    I'm actually in the process of creating an independent studies MA program for myself. The thoughts fly when I think of the various directions (home?) I could take.

    Anyway, I am so glad you have started and I have found your blog. Hooray for Expecting Rain.
    I clicked "follow" and I will link to you on my blog (hope you will do the same) and I'm about to post you to facebook. "Edlis Cafe" on facebook is a Dylan group so I'll post there as well.

    Stop by "The Language That He Used" and say hello.

  5. I love Dylan more than anyone one else in the music biz. But, I read Chronicles almost as a piece of fiction with some truth thrown in. Any fan worth his salt knows how Bob has a hobby of embroidering personal facts a bit. I'm sure Chronicles is no exception.

  6. Thanks for visiting, my brothers and sisters in Bob.

    You may be right, Anon., about details in Chronicles, but to my ear, most of the bigger picture rings true. I say this as a son of the North Country myself. Part of my fascination with Dylan's work is that sometimes (perhaps often) he plays it straight. That very directness can be shocking (see "Sara," see The Gospel Years, see Christmas in the Heart). We might expect irony or coolness. When we get naked humanity instead, it can be more disturbing than the convolutions of the Thin Man. In fact, we might become the Thin Man, way out of our comfort zone (again, see The Gospel Years).

    Perhaps this expectation was set up by the imagery and attitude of those mid-sixties masterpieces. It's always hard to let go of what one expects (and loves) about Bob. But unless we are just fans of a "period," — and maybe there's nothing wrong with that — an appreciation of Dylan's full body of work (especially today's live shows) demands that our ears and eyes are open to change, and a variety of interpretations of "reality."

    And surely, even in some of the earlier work, what we dig most about Bob's music is the honesty. I'll talk about truth vs. fiction some in my next post and I hope you will respond.

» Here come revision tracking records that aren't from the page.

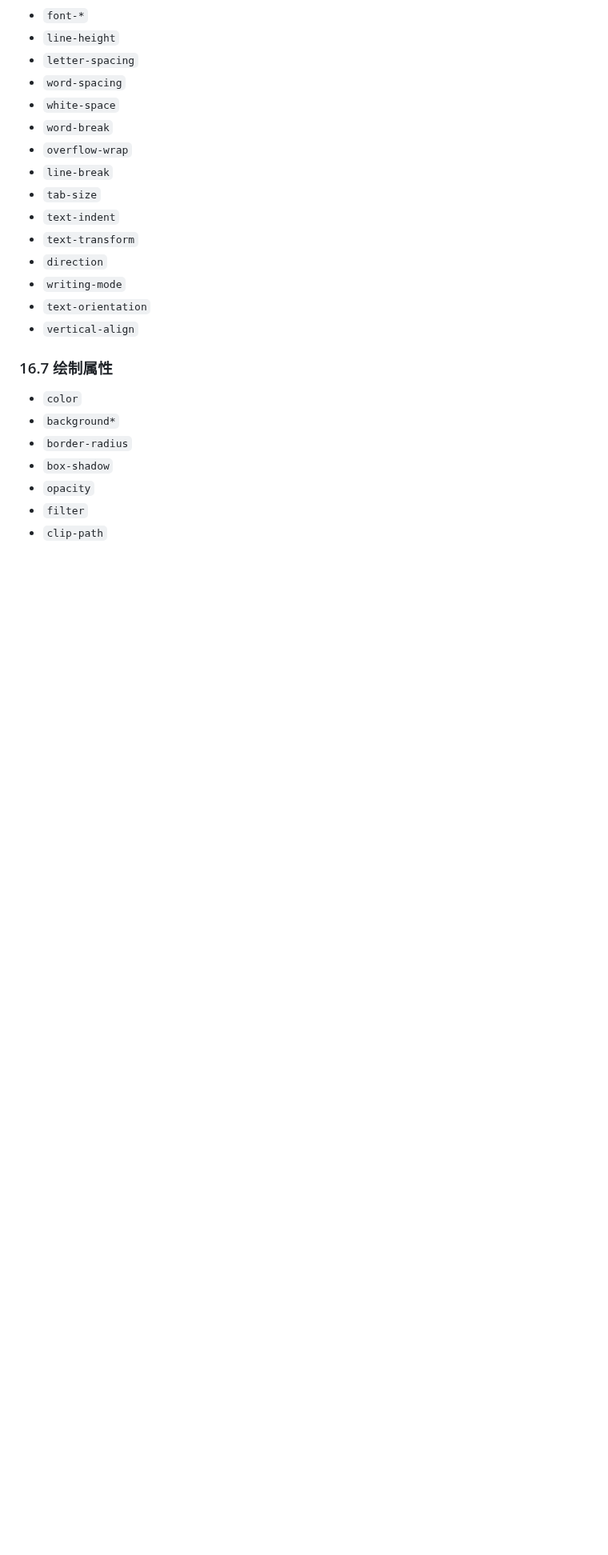
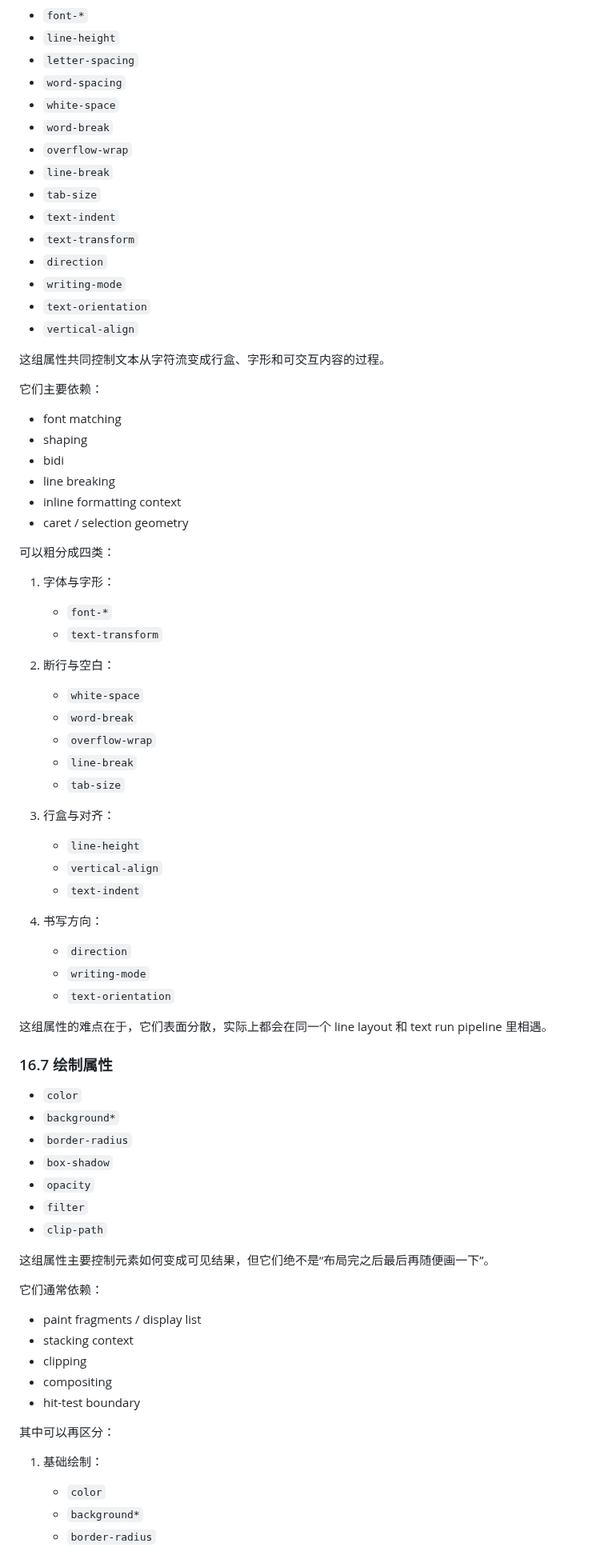
Before and after one commit to ch3coohlink/MetaEditor, a Markdown page: doc/legacy/css-roadmap.md, the part around one of its changes. Shown at 80% size. Drawn GitHub-style; blank space fills up the shorter version.

```diff
--- a/doc/legacy/css-roadmap.md
+++ b/doc/legacy/css-roadmap.md
@@ -2007,6 +2125,42 @@ CSS 属性适合按机制重新分组，而不是按规范目录平铺。至少
 - `text-orientation`
 - `vertical-align`
 
+这组属性共同控制文本从字符流变成行盒、字形和可交互内容的过程。
+
+它们主要依赖：
+
+- font matching
+- shaping
+- bidi
+- line breaking
+- inline formatting context
+- caret / selection geometry
+
+可以粗分成四类：
+
+1. 字体与字形：
+   - `font-*`
+   - `text-transform`
+
+2. 断行与空白：
+   - `white-space`
+   - `word-break`
+   - `overflow-wrap`
+   - `line-break`
+   - `tab-size`
+
+3. 行盒与对齐：
+   - `line-height`
+   - `vertical-align`
+   - `text-indent`
+
+4. 书写方向：
+   - `direction`
+   - `writing-mode`
+   - `text-orientation`
+
+这组属性的难点在于，它们表面分散，实际上都会在同一个 line layout 和 text run pipeline 里相遇。
+
 ### 16.7 绘制属性
 
 - `color`
@@ -2017,3 +2171,20 @@ CSS 属性适合按机制重新分组，而不是按规范目录平铺。至少
 - `filter`
 - `clip-path`
 
+这组属性主要控制元素如何变成可见结果，但它们绝不是“布局完之后最后再随便画一下”。
+
+它们通常依赖：
+
+- paint fragments / display list
+- stacking context
+- clipping
+- compositing
+- hit-test boundary
+
+其中可以再区分：
+
+1. 基础绘制：
+   - `color`
+   - `background*`
+   - `border-radius`
+
```
Also changed, not shown: other parts of doc/legacy/css-roadmap.md (+164 -0 lines).
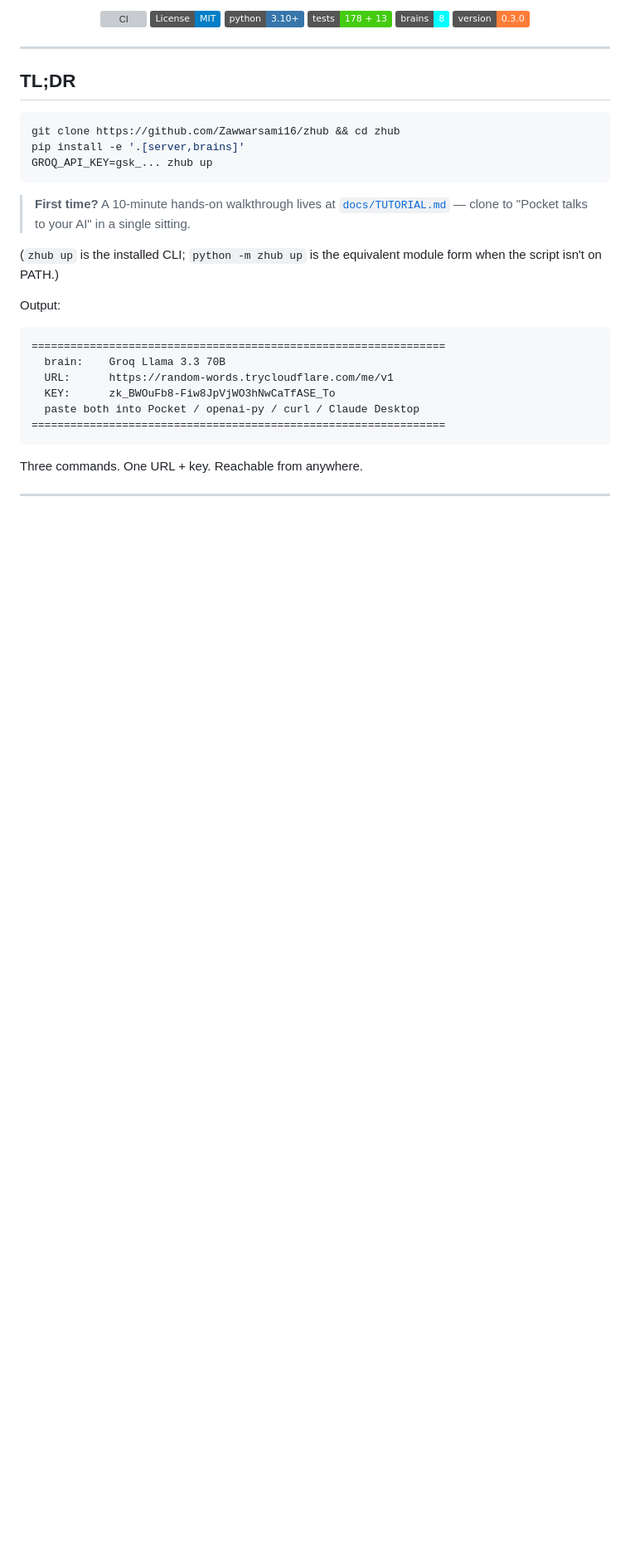
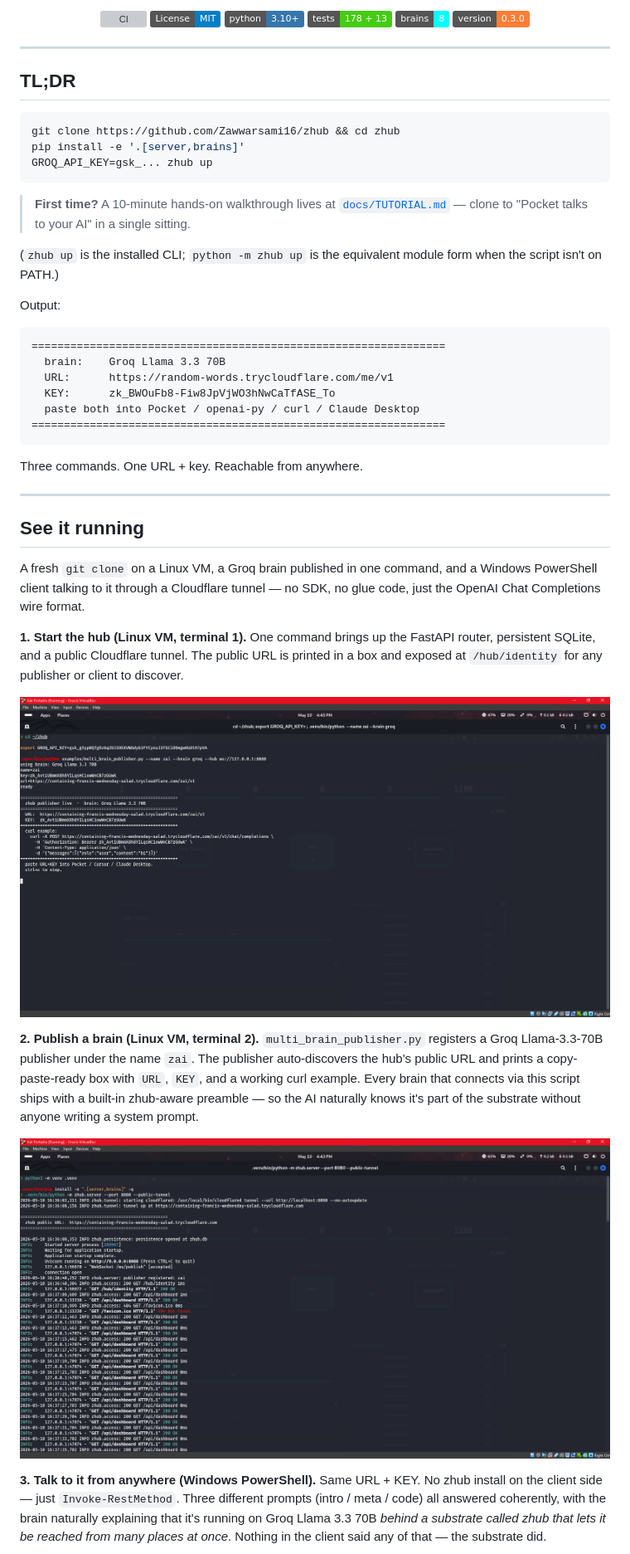
Before and after one commit to Zawwarsami16/zhub, a Markdown page: README.md, the part around one of its changes. Shown at 83% size. Rendered like a GitHub page; badges without logos; blank space fills up the shorter version; grey boxes are pictures that could not be loaded.

```diff
--- a/README.md
+++ b/README.md
@@ -42,3 +42,17 @@ Three commands. One URL + key. Reachable from anywhere.
 
 ---
 
+## See it running
+
+A fresh `git clone` on a Linux VM, a Groq brain published in one command, and a Windows PowerShell client talking to it through a Cloudflare tunnel — no SDK, no glue code, just the OpenAI Chat Completions wire format.
+
+**1. Start the hub (Linux VM, terminal 1).** One command brings up the FastAPI router, persistent SQLite, and a public Cloudflare tunnel. The public URL is printed in a box and exposed at `/hub/identity` for any publisher or client to discover.
+
+![hub starting with public tunnel](docs/screenshots/hub.png)
+
+**2. Publish a brain (Linux VM, terminal 2).** `multi_brain_publisher.py` registers a Groq Llama-3.3-70B publisher under the name `zai`. The publisher auto-discovers the hub's public URL and prints a copy-paste-ready box with `URL`, `KEY`, and a working curl example. Every brain that connects via this script ships with a built-in zhub-aware preamble — so the AI naturally knows it's part of the substrate without anyone writing a system prompt.
+
+![publisher live with full URL + KEY box](docs/screenshots/publisher.png)
+
+**3. Talk to it from anywhere (Windows PowerShell).** Same URL + KEY. No zhub install on the client side — just `Invoke-RestMethod`. Three different prompts (intro / meta / code) all answered coherently, with the brain naturally explaining that it's running on Groq Llama 3.3 70B *behind a substrate called zhub that lets it be reached from many places at once*. Nothing in the client said any of that — the substrate did.
+
```
Also changed, not shown: other parts of README.md (+14 -2 lines), docs/screenshots/dashboard.png (renamed from dasboard.PNG), docs/screenshots/hub.png (renamed from terminal1.PNG), docs/screenshots/powershell.png (renamed from windowsoutput.PNG), docs/screenshots/publisher.png (renamed from terminal2.PNG).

    And thank you Ms. Mercy, I will check out your blog too. I'm always happy to walk the paths set down by friends with a head full of Dylan.

  7. Nice post!!!

    Looke at that Dylanesque Library

    See ya!

  8. Your stack is bigger than mine, Pedro. (But I have found six more of my Dylan books since taking the picture.)

  9. But I have to admit that I didn't read all of them... I usually use for research 'bout especific information...

    I bought two more since that picture... One is an Isis' anthology and the other ir the Scaduto's biography... That book is awesome!!!

    I'm from Brazil and that link ( is a blog only about Dylan...

    See ya!